### TASK PROMPT
Where does the word "dimImage" occur in the entries below? Copy every line that has it.

### GIVEN RECORDS
+ + + + + + +

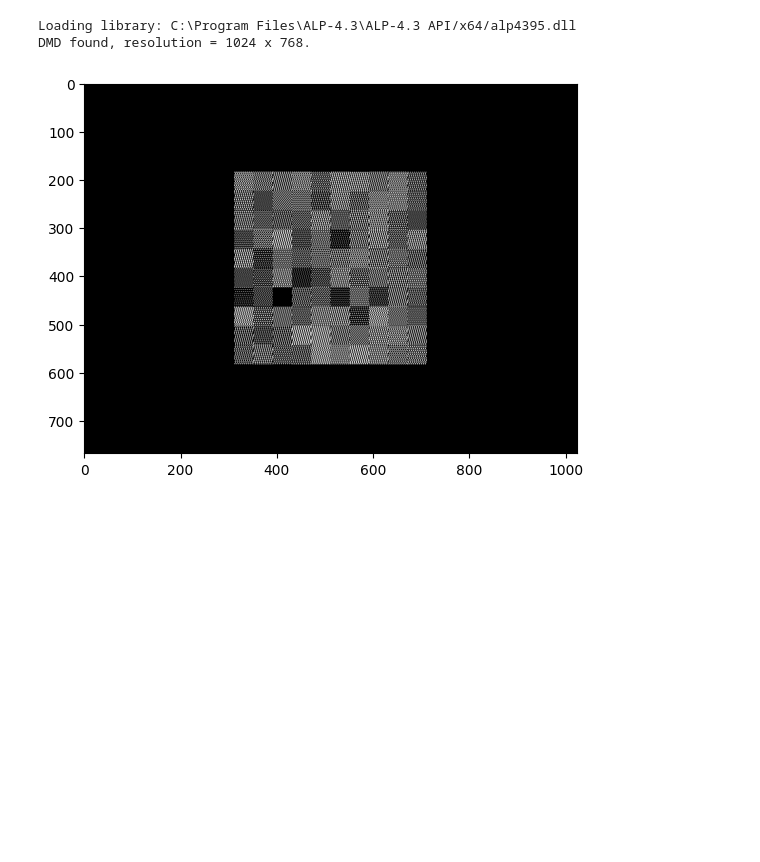
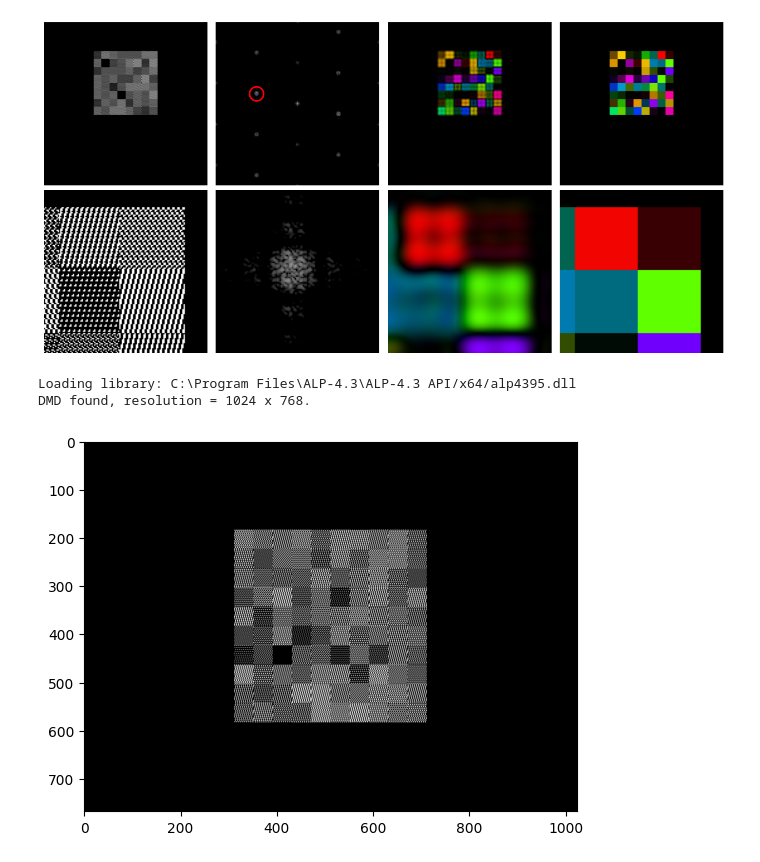
Before and after one commit to jysru/DLP-Shaping, a Jupyter notebook: test_dmd_holo_full.ipynb, the cells around one changed output. Drawn from its saved outputs; the diff is of its cells as text; code cells hidden in the pictures; blank space fills up the shorter version.

```diff
--- a/test_dmd_holo_full.ipynb
+++ b/test_dmd_holo_full.ipynb
@@ -125,3 +122,70 @@ plt.show()
+# %%
+fig = plt.figure(figsize=(12, 6))
+
+plt.subplot(2, 4, 1)
+plt.imshow(holo, cmap='gray')
+# plt.title('Hologram superpixel')
+# plt.colorbar(location = 'bottom')
+plt.axis('off')
+
+plt.subplot(2, 4, 2)
+ax = plt.gca()
+plt.imshow(ft_holo_log, cmap='gray', vmax=np.max(ft_holo_log), vmin=np.max(ft_holo_log)-40)
+ax.add_patch(
+    Ellipse(
+        np.array(sh)/2-ap_loc*np.array(sh),
+        width=2*ap_rad*sh[0],
+        height=2*ap_rad*sh[1],
+        edgecolor='red',
+        facecolor='none',
+        linewidth=2,
+    )
+)
+# plt.title('Fourier intensity (dB)')
+# plt.colorbar(location = 'bottom')
+plt.axis('off')
+
+plt.subplot(2, 4, 3)
+plt.imshow(colorize(shaped_field))
+# plt.title('Shaped field')
+plt.axis('off')
+
+plt.subplot(2, 4, 4)
+plt.imshow(colorize(target_field))
+# plt.title('Target field')
+plt.axis('off')
+
+plt.subplot(2, 4, 5)
+plt.imshow(holo[170:300, 600:730], cmap='gray')
+# plt.title('Hologram superpixel')
+# plt.colorbar(location = 'bottom')
+plt.axis('off')
+
+plt.subplot(2, 4, 6)
+ax = plt.gca()
+plt.imshow(ft_holo_log[390:510, 200:320], cmap='gray', vmax=np.max(ft_holo_log), vmin=np.max(ft_holo_log)-40)
+# plt.title('Hologram superpixel')
+# plt.colorbar(location = 'bottom')
+plt.axis('off')
+
+plt.subplot(2, 4, 7)
+plt.imshow(colorize(shaped_field[170:300, 600:730]))
+# plt.title('Hologram superpixel')
+# plt.colorbar(location = 'bottom')
+plt.axis('off')
+
+plt.subplot(2, 4, 8)
+plt.imshow(colorize(target_field[170:300, 600:730]))
+# plt.title('Hologram superpixel')
+# plt.colorbar(location = 'bottom')
+plt.axis('off')
+
+plt.tight_layout()
+
+
+plt.show()
+# %% [output]
+[figure, added]
 # %%
 import numpy as np
 from ALP4 import *
```
Also changed, not shown: parts of 3 cells of this notebook.
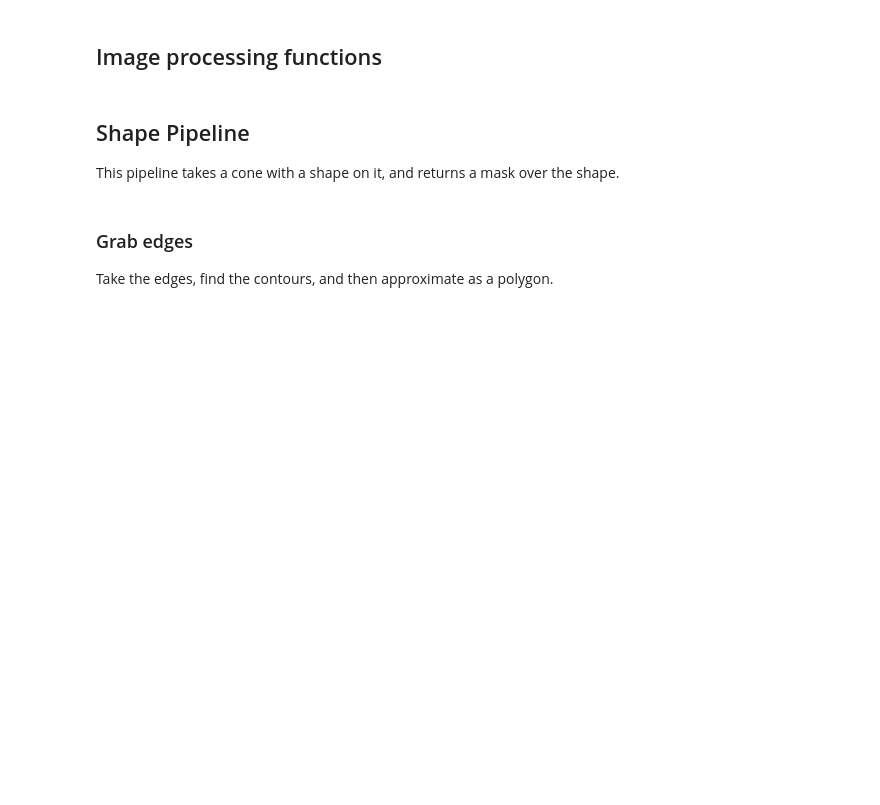
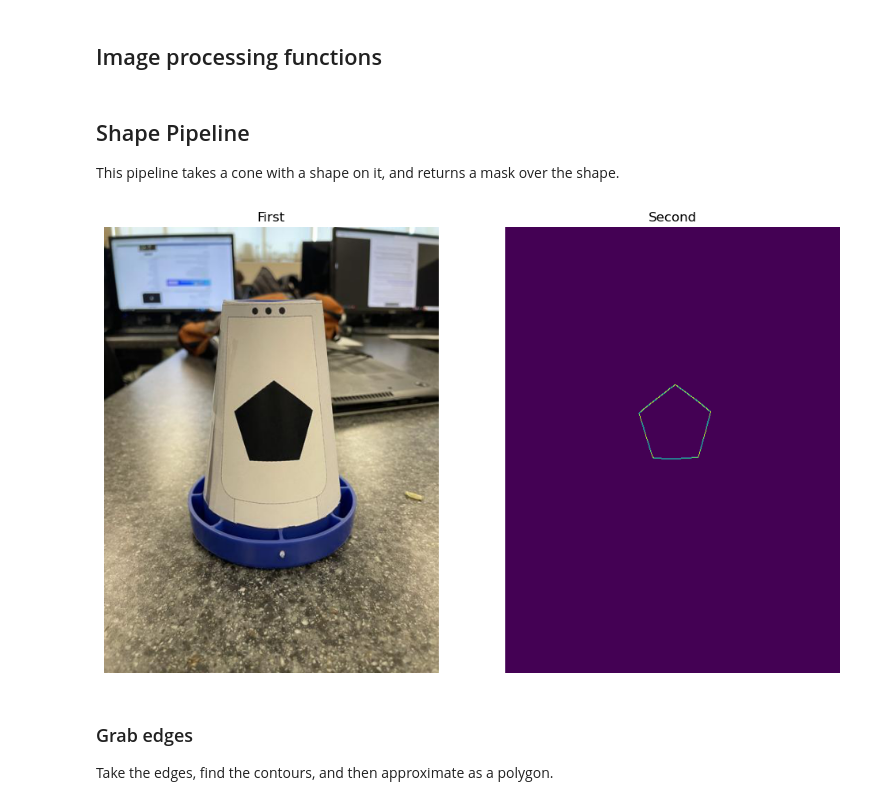
Before and after one commit to FTC-6093/Powerplay6093, a Jupyter notebook: TeamCode/src/main/java/org/firstinspires/ftc/teamcode/pythoncone/cone.ipynb, the cells around one changed output. Cells and saved outputs as stored; diff of their text form; code cells hidden in the pictures; blank space fills up the shorter version.

```diff
--- a/TeamCode/src/main/java/org/firstinspires/ftc/teamcode/pythoncone/cone.ipynb
+++ b/TeamCode/src/main/java/org/firstinspires/ftc/teamcode/pythoncone/cone.ipynb
@@ -51,7 +59,7 @@ def flood_from_pix(floodImg: np.ndarray, pixel: tuple = ()):
     h, w = floodImg.shape[:2]
     if not pixel: pixel = (w//2, h//2)
     mask = np.zeros((h+2,w+2), np.uint8)
-    flat = floodImg.astype(np.uint8)
+    flat = floodImg.astype("uint8")
     cv2.floodFill(flat, mask, pixel, 255)
     return cv2.threshold(flat, 254, 255, cv2.THRESH_BINARY)[1]
 
@@ -60,7 +68,6 @@ def resize_image(dimImage: np.ndarray, newsize: tuple = ()):
     if newsize:
         rowedge = (dims[0]-newsize[0])//2
         coledge = (dims[1]-newsize[1])//2
-
         return dimImage[rowedge:dims[0]-rowedge,coledge:dims[1]-coledge]
 
     return dimImage
@@ -83,36 +90,41 @@ from pickle import dump
 color_pipeline = lambda img, seed: compose(
         (extract_channel, (0,)),
         # 200 is min, 250 is max. If theres too much bg noise, turn up 200. If the shape gets cut, turn up 250.
         (cv2.Canny, (200, 250)),
         (cv2.blur, ((7, 7),)),
         (flood_from_pix, (seed,)),
         (cv2.Canny, (200, 250)),
+        # (point, (seed, (255,0,0))),
+        # (tri_stack, ()),
+        (np.ndarray.astype,("uint8",)),
     )(img)
 
-image = cv2.imread("Images/Shapes V2/Normal/Triangle.png", cv2.IMREAD_UNCHANGED)
+image = cv2.imread("Images/Shapes/Downscaled/pentagon_downscaled_cone.jpg")
 # webcam = cv2.VideoCapture(0)
 # image = webcam.read()[1]
 # webcam.release()
 
 prep_pipeline = compose(
     (cv2.flip, (1,)),
     (cv2.cvtColor, (cv2.COLOR_RGB2BGR,)),
     # (resize_image, ((480,360),)),
 )
 
 image = prep_pipeline(image)
 
 cnvimage = cv2.cvtColor(image, cv2.COLOR_RGB2HSV)
-cnvimage = color_pipeline(image,(240,240))
+cnvimage = color_pipeline(image,(250,245))
 # cnvimage = cv2.cvtColor(cnvimage, cv2.COLOR_HSV2RGB)
-# add_image(image,cnvimage)
+add_image(image,cnvimage)
 # cnvimage = cv2.cvtColor(cnvimage, cv2.COLOR_RGB2GRAY)
 
 # image = cv2.cvtColor(image, cv2.COLOR_RGB2BGR)
 # cv2.imwrite("Images/Shapes V2/Normal/Pentagon.png",image)
 # cv2.imwrite("Images/Shapes V2/Processed/Pentagon.png",cnvimage)
 
 dump(cnvimage, open("temp/cnvimage",'wb+'))
+# %% [output]
+[figure, added]
 # %% [markdown]
 ### Grab edges
 
```
Also changed, not shown: parts of 5 cells of this notebook, 2 other files.
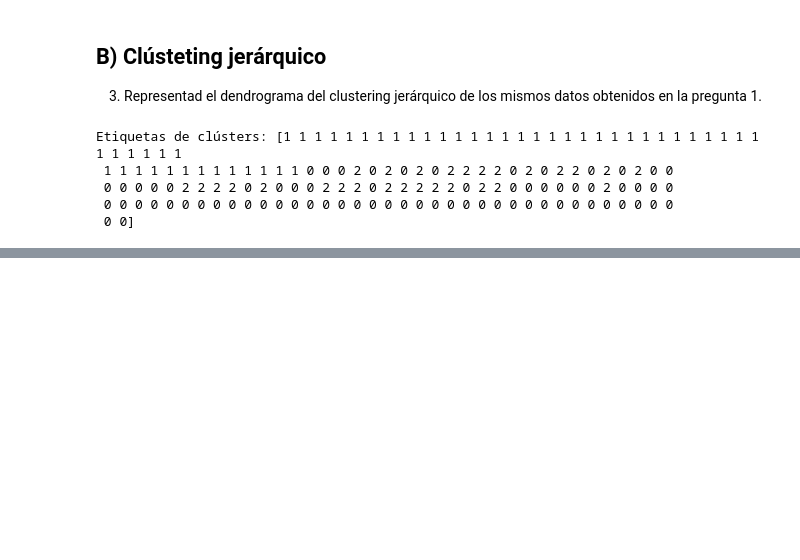
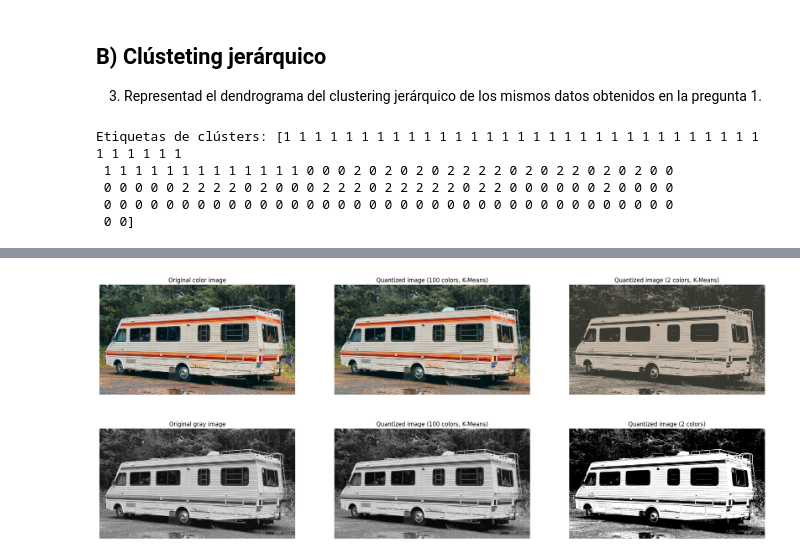
Before and after one commit to davidzz-code/IEDIB_2024_2025, a Jupyter notebook: 05 Sistemas Machine Learning/Cluster_k_means/tasca_4_David_Ramirez_Ruiz.ipynb, the cells around one changed output, grey strips where cells are left out. Drawn from its saved outputs; the diff is of its cells as text; code cells hidden in the pictures; blank space fills up the shorter version.

```diff
--- a/05 Sistemas Machine Learning/Cluster_k_means/tasca_4_David_Ramirez_Ruiz.ipynb
+++ b/05 Sistemas Machine Learning/Cluster_k_means/tasca_4_David_Ramirez_Ruiz.ipynb
@@ -86,0 +124,91 @@ plt.show()
+# %%
+# Authors: Robert Layton <robertlayton@gmail.com>
+#          Olivier Grisel <olivier.grisel@ensta.org>
+#          Mathieu Blondel <mathieu@mblondel.org>
+#
+# License: BSD 3 clause
+import matplotlib.pyplot as plt
+import numpy as np
+
+from sklearn.cluster import KMeans
+
+from PIL import Image
+
+n_colors_many = 100
+n_colors_few = 2
+
+def recreate_image(codebook, labels, w, h):
+    """Recrear la imagen (comprimida) a partir del libro de códigos y las etiquetas"""
+    return codebook[labels].reshape(w, h, -1)
+
+def clusterize_image(n_colors, image_array):
+    kmeans = KMeans(n_clusters=n_colors, random_state=0).fit(image_array)
+    labels = kmeans.predict(image_array)
+    return kmeans, labels
+
+# Cargar la imagen
+custom_image = Image.open("./caravan.jpg")
+
+# Convierte la imagen a escala de grises
+custom_gray_image = custom_image.convert("L")
+
+# Convert to floats instead of the default 8 bits integer coding. Dividing by
+# 255 is important so that plt.imshow works well on float data (need to
+# be in the range [0-1])
+
+custom_gray_image = np.array(custom_gray_image, dtype=np.float64) / 255
+custom_image = np.array(custom_image, dtype=np.float64) / 255
+
+# Load Image and transform to a 2D numpy array.
+w, h, d = original_shape = tuple(custom_image.shape)
+assert d == 3
+image_array = np.reshape(custom_image, (w * h, d))
+gray_image_array = np.reshape(custom_gray_image, (w * h, 1))
+# KMeans con muchos colores
+kmeans_many, labels_many = clusterize_image(n_colors_many, image_array)
+
+# KMeans con pocos colores
+kmeans_few, labels_few = clusterize_image(n_colors_few, image_array)
+
+# # KMeans imagen escala de grises con muchos tonos
+kmeans_gray_many, labels_gray_many = clusterize_image(n_colors_many, gray_image_array)
+
+# # KMeans imagen escala de grises con pocos tonos
+kmeans_gray_few, labels_gray_few = clusterize_image(n_colors_few, gray_image_array)
+
+plt.figure(figsize=(25, 10))
+
+# Imágenes en color
+plt.subplot(2, 3, 1)
+plt.axis("off")
+plt.title("Original color image")
+plt.imshow(custom_image)
+
+plt.subplot(2, 3, 2)
+plt.axis("off")
+plt.title(f"Quantized image ({n_colors_many} colors, K-Means)")
+plt.imshow(recreate_image(kmeans_many.cluster_centers_, labels_many, w, h))
+
+plt.subplot(2, 3, 3)
+plt.axis("off")
+plt.title(f"Quantized image ({n_colors_few} colors, K-Means)")
+plt.imshow(recreate_image(kmeans_few.cluster_centers_, labels_few, w, h))
+
+# Imágenes escala de grises
+plt.subplot(2, 3, 4)
+plt.axis("off")
+plt.title("Original gray image")
+plt.imshow(custom_gray_image, cmap='gray')
+
+plt.subplot(2, 3, 5)
+plt.axis("off")
+plt.title(f"Quantized image ({n_colors_many} colors, K-Means)")
+plt.imshow(recreate_image(kmeans_gray_many.cluster_centers_, labels_gray_many, w, h), cmap='gray')
+
+plt.subplot(2, 3, 6)
+plt.axis("off")
+plt.title(f"Quantized image ({n_colors_few} colors)")
+plt.imshow(recreate_image(kmeans_gray_few.cluster_centers_, labels_gray_few, w, h), cmap='gray')
+plt.show()
+# %% [output]
+[figure, added]
```
Also changed, not shown: parts of 6 cells of this notebook, 1 other file.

+ + + + + + +

### OUTPUT OF THE EXERCISE
@@ -60,7 +68,6 @@ def resize_image(dimImage: np.ndarray, newsize: tuple = ()):
         return dimImage[rowedge:dims[0]-rowedge,coledge:dims[1]-coledge]
     return dimImage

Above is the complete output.